:: What to do ::
Go through the material underneath and show every line where the string "background" occurs.
== == ==
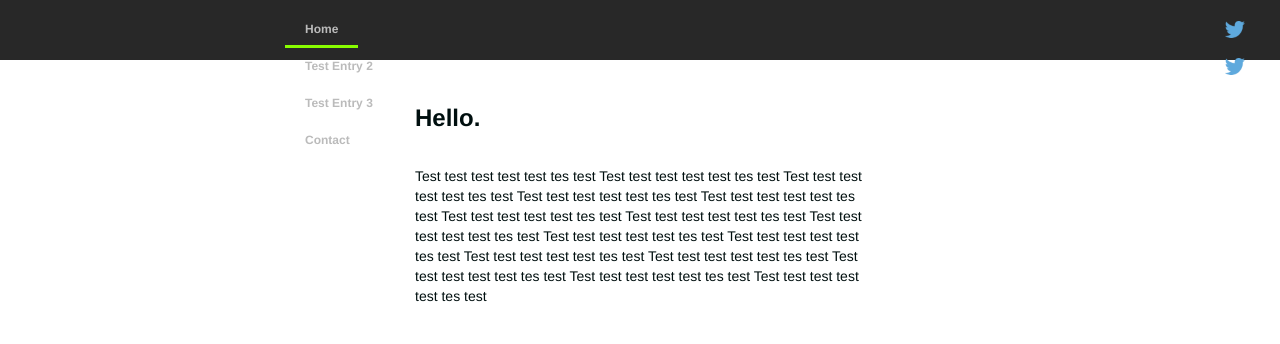
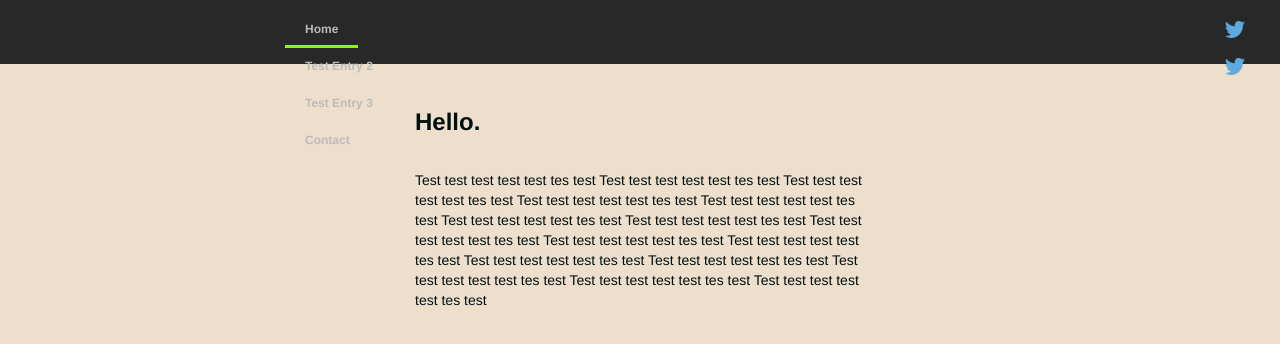
Before and after one commit to HidingBears/HidingBears.github.io, a plain HTML site: page main.html in a window 1280 px wide. Drawn offline with nearby package versions, Linux system fonts and the light colour scheme.

Commit message:
changed bg color to beige

```diff
--- a/style.css
+++ b/style.css
@@ -1,27 +1,13 @@
 /* how to comment in css */
 
 
-/*.top {
-	background: url("snowman.jpg") no-repeat center 100% #ffff00;
-	height: 300px;
-	width: 100%;
-	margin-top: -20;
-}
-
-.top h1 {
-	position: relative;
-	text-align: center;
-	right: 230;
-	line-height: 300px;
-	color: #ffffff;
-}*/
 
 #cssmenu .container {
   margin-right: 0;
   padding: 11;
   /*list-style-type: none;*/
   width: auto;
-  height: 60px;
+  height: 8%;
   position: relative;
   display: block;
   font-size: 12px;
@@ -80,6 +66,10 @@
 	text-align: right;
 }*/
 
+.main {
+	background-color: #eedfcc;
+	height: 92%;
+}
 .main .container {
 	width: 100%;
 	color: #000f0f;
```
== == ==
:: Answer ::
-	background: url("snowman.jpg") no-repeat center 100% #ffff00;
+	background-color: #eedfcc;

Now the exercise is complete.